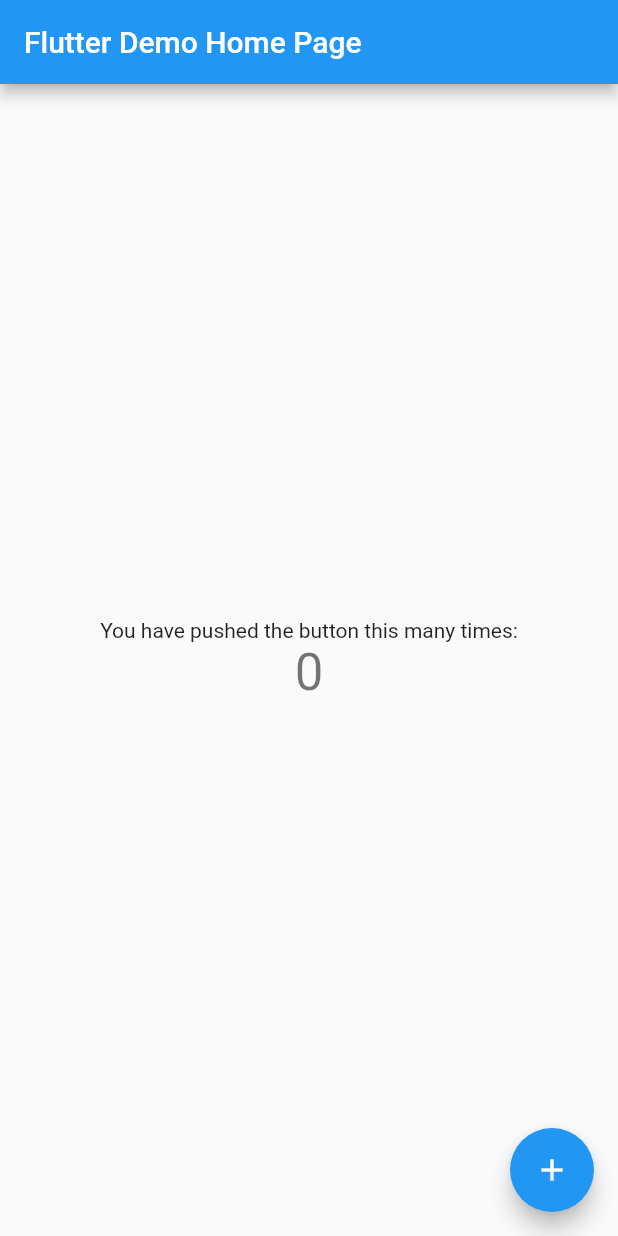
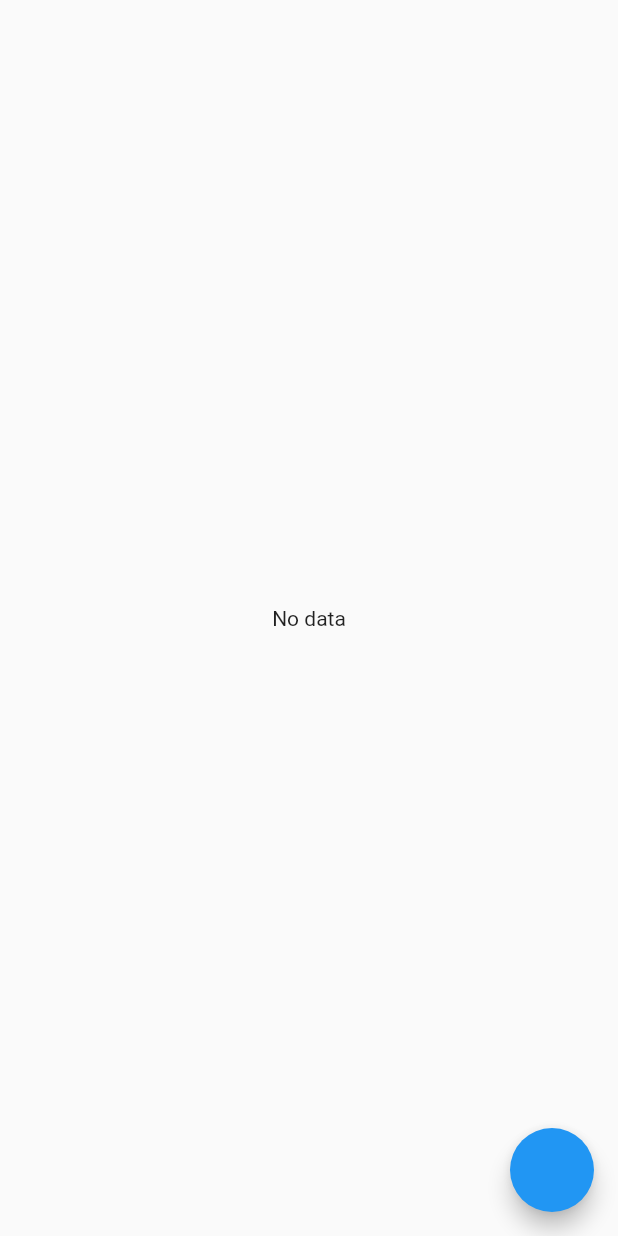
Before and after one commit to AlexxBot/flutter_cat_gift, a Flutter app: the screen it shows after launch, on a phone screen of 412 x 824 dp. Run offline on Flutter 3.47's test engine with Material 2 defaults, Android fonts, the phone set to English and light mode, and no system bars; our stand-ins replace bloc.

Commit message:
feat: setting folder proyect basic structure

```diff
--- /dev/null
+++ b/lib/features/cat/presentation/bloc/cat_event.dart
@@ -0,0 +1,4 @@
+part of 'cat_bloc.dart';
+
+@immutable
+abstract class CatEvent {}
--- /dev/null
+++ b/lib/features/cat/presentation/bloc/cat_state.dart
@@ -0,0 +1,6 @@
+part of 'cat_bloc.dart';
+
+@immutable
+abstract class CatState {}
+
+class CatInitial extends CatState {}
--- /dev/null
+++ b/lib/features/cat/presentation/bloc/dfdf_event.dart
@@ -0,0 +1,4 @@
+part of 'dfdf_bloc.dart';
+
+@immutable
+abstract class DfdfEvent {}
--- /dev/null
+++ b/lib/features/cat/presentation/bloc/dfdf_state.dart
@@ -0,0 +1,6 @@
+part of 'dfdf_bloc.dart';
+
+@immutable
+abstract class DfdfState {}
+
+class DfdfInitial extends DfdfState {}
--- /dev/null
+++ b/lib/features/cat/presentation/pages/cat_page.dart
@@ -0,0 +1,43 @@
+import 'dart:typed_data';
+
+import 'package:cat_gift/features/cat/data/datasources/cat_remote_data.dart';
+import 'package:flutter/material.dart';
+
+class CatPage extends StatefulWidget {
+  const CatPage({Key? key}) : super(key: key);
+
+  @override
+  _CatPageState createState() => _CatPageState();
+}
+
+class _CatPageState extends State<CatPage> {
+  late final CatRemoteData catRemoteData;
+  late Uint8List? giftData = null;
+
+  @override
+  void initState() {
+    // TODO: implement initState
+    super.initState();
+    catRemoteData = CatRemoteData();
+    //_getRandomGift();
+  }
+
+  void _getRandomGift() {
+    catRemoteData.getRandomGift().then((value) => setState(() {
+          giftData = value;
+        }));
+  }
+
+  @override
+  Widget build(BuildContext context) {
+    return Scaffold(
+      body: Center(
+        child:
+            giftData != null ? Image.memory(giftData!) : const Text("No data"),
+      ),
+      floatingActionButton: FloatingActionButton(
+        onPressed: _getRandomGift,
+      ),
+    );
+  }
+}
--- a/lib/main.dart
+++ b/lib/main.dart
@@ -1,3 +1,4 @@
+import 'package:cat_gift/features/cat/presentation/pages/cat_page.dart';
 import 'package:flutter/material.dart';
 
 void main() {
@@ -13,103 +14,9 @@
     return MaterialApp(
       title: 'Flutter Demo',
       theme: ThemeData(
-        // This is the theme of your application.
-        //
-        // Try running your application with "flutter run". You'll see the
-        // application has a blue toolbar. Then, without quitting the app, try
-        // changing the primarySwatch below to Colors.green and then invoke
-        // "hot reload" (press "r" in the console where you ran "flutter run",
-        // or simply save your changes to "hot reload" in a Flutter IDE).
-        // Notice that the counter didn't reset back to zero; the application
-        // is not restarted.
         primarySwatch: Colors.blue,
       ),
-      home: const MyHomePage(title: 'Flutter Demo Home Page'),
+      home: const CatPage(),
     );
   }
 }
-
-class MyHomePage extends StatefulWidget {
-  const MyHomePage({Key? key, required this.title}) : super(key: key);
-
-  // This widget is the home page of your application. It is stateful, meaning
-  // that it has a State object (defined below) that contains fields that affect
-  // how it looks.
-
-  // This class is the configuration for the state. It holds the values (in this
-  // case the title) provided by the parent (in this case the App widget) and
-  // used by the build method of the State. Fields in a Widget subclass are
-  // always marked "final".
-
-  final String title;
-
-  @override
-  State<MyHomePage> createState() => _MyHomePageState();
-}
-
-class _MyHomePageState extends State<MyHomePage> {
-  int _counter = 0;
-
-  void _incrementCounter() {
-    setState(() {
-      // This call to setState tells the Flutter framework that something has
-      // changed in this State, which causes it to rerun the build method below
-      // so that the display can reflect the updated values. If we changed
-      // _counter without calling setState(), then the build method would not be
-      // called again, and so nothing would appear to happen.
-      _counter++;
-    });
-  }
-
-  @override
-  Widget build(BuildContext context) {
-    // This method is rerun every time setState is called, for instance as done
-    // by the _incrementCounter method above.
-    //
-    // The Flutter framework has been optimized to make rerunning build methods
-    // fast, so that you can just rebuild anything that needs updating rather
-    // than having to individually change instances of widgets.
-    return Scaffold(
-      appBar: AppBar(
-        // Here we take the value from the MyHomePage object that was created by
-        // the App.build method, and use it to set our appbar title.
-        title: Text(widget.title),
-      ),
-      body: Center(
-        // Center is a layout widget. It takes a single child and positions it
-        // in the middle of the parent.
-        child: Column(
-          // Column is also a layout widget. It takes a list of children and
-          // arranges them vertically. By default, it sizes itself to fit its
-          // children horizontally, and tries to be as tall as its parent.
-          //
-          // Invoke "debug painting" (press "p" in the console, choose the
-          // "Toggle Debug Paint" action from the Flutter Inspector in Android
-          // Studio, or the "Toggle Debug Paint" command in Visual Studio Code)
-          // to see the wireframe for each widget.
-          //
-          // Column has various properties to control how it sizes itself and
-          // how it positions its children. Here we use mainAxisAlignment to
-          // center the children vertically; the main axis here is the vertical
-          // axis because Columns are vertical (the cross axis would be
-          // horizontal).
-          mainAxisAlignment: MainAxisAlignment.center,
-          children: <Widget>[
-            const Text(
-              'You have pushed the button this many times:',
-            ),
-            Text(
-              '$_counter',
-              style: Theme.of(context).textTheme.headline4,
-            ),
-          ],
-        ),
-      ),
-      floatingActionButton: FloatingActionButton(
-        onPressed: _incrementCounter,
-        tooltip: 'Increment',
-        child: const Icon(Icons.add),
-      ), // This trailing comma makes auto-formatting nicer for build methods.
-    );
-  }
-}
```
Also changed, not shown: lib/features/cat/data/datasources/cat_remote_data.dart (added, +17 -0 lines), lib/features/cat/presentation/bloc/cat_bloc.dart (added, +13 -0 lines), lib/features/cat/presentation/bloc/dfdf_bloc.dart (added, +13 -0 lines), pubspec.yaml (+7 -0 lines), pubspec.lock, 1 other file.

§ §

EXERCISE INSTRUCTIONS: Search the listing for the string "features". Copy each line where it is found.

ANSWER TO THE EXERCISE:
+++ b/lib/features/cat/presentation/bloc/cat_event.dart
+++ b/lib/features/cat/presentation/bloc/cat_state.dart
+++ b/lib/features/cat/presentation/bloc/dfdf_event.dart
+++ b/lib/features/cat/presentation/bloc/dfdf_state.dart
+++ b/lib/features/cat/presentation/pages/cat_page.dart
+import 'package:cat_gift/features/cat/data/datasources/cat_remote_data.dart';
+import 'package:cat_gift/features/cat/presentation/pages/cat_page.dart';
Also changed, not shown: lib/features/cat/data/datasources/cat_remote_data.dart (added, +17 -0 lines), lib/features/cat/presentation/bloc/cat_bloc.dart (added, +13 -0 lines), lib/features/cat/presentation/bloc/dfdf_bloc.dart (added, +13 -0 lines), pubspec.yaml (+7 -0 lines), pubspec.lock, 1 other file.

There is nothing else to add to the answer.